Pope Francis has postponed a trip to Lebanon initially planned for June over health concerns, Lebanon's tourism minister Walid Nassar said Monday.
Nassar did not elaborate on the "health reasons" behind the postponement, but the pope who has suffered from pain in his knee was seen using a wheelchair for the first time at a public event Thursday.
"Lebanon received a letter from the Vatican officially informing it of the decision to postpone the scheduled visit of the Pope to Lebanon," Nassar said in a statement published by the official National News Agency.
The pope's "foreign visits and scheduled appointments... have been postponed for health reasons," said Nassar, who heads a committee tasked with preparing for the trip.

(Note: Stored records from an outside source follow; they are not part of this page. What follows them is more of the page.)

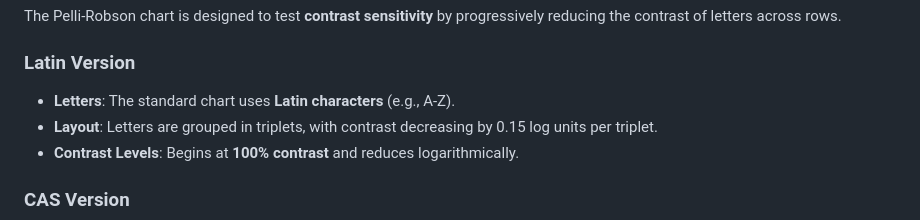
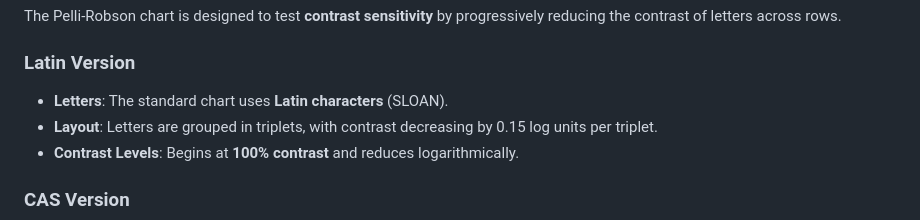
Before and after one commit to fahadbutt-git/Pelli-Robson_CAS, a Markdown page: README.md, the part around the change. Rendered like a GitHub page.

```diff
--- a/README.md
+++ b/README.md
@@ -64,7 +64,7 @@ Here is an example of a **Pelli-Robson Contrast Sensitivity Chart** generated us
 The Pelli-Robson chart is designed to test **contrast sensitivity** by progressively reducing the contrast of letters across rows.
 
 ### **Latin Version**
-- **Letters**: The standard chart uses **Latin characters** (e.g., A-Z).
+- **Letters**: The standard chart uses **Latin characters** (SLOAN).
 - **Layout**: Letters are grouped in triplets, with contrast decreasing by 0.15 log units per triplet.
 - **Contrast Levels**: Begins at **100% contrast** and reduces logarithmically.
 
```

The Vatican's press office confirmed the trip would not take place as planned, without providing a reason.
It is still the pope's "firm intention" to visit Lebanon at a later date, the office added.
The Vatican had never confirmed the visit but the Lebanese presidency in April said the 85-year-old pontiff would visit Lebanon in June.
A Vatican source told AFP the pontiff's trip to the Democratic Republic of Congo and South Sudan in July would still go ahead.
Francis has been suffering for months with pain in his right knee that forced him to cancel numerous engagements and from presiding over some religious celebrations.
The Vatican has not said officially what the problem is, although sources have told AFP he has chronic arthritis.
The pope himself has also spoken of an injured ligament in his knee.
He told Italian daily Corriere della Sera in an interview published last week that he would undergo an "intervention with infiltration".
And in April, the pontiff told a newspaper in Argentina that he was treating his knee pain by putting ice on it and taking some painkillers.
His visit to Lebanon, following its May 15 parliamentary elections, would have been the third by a pope to the country since the end of the 1975-1990 civil war.
Pope Benedict XVI visited in 2012, to appeal for peace months after the start of the civil war in neighbouring Syria, while Pope John Paul II came in 1997.
Lebanon, home to one of the largest Christian communities in the Middle East, has been gripped by an unprecedented economic downturn since 2019, with more than 80 percent of the population now living in poverty.
Francis, who has received Lebanon's president and prime minister in the Vatican in recent months, had previously promised to visit the country and repeatedly expressed concern over its worsening crises.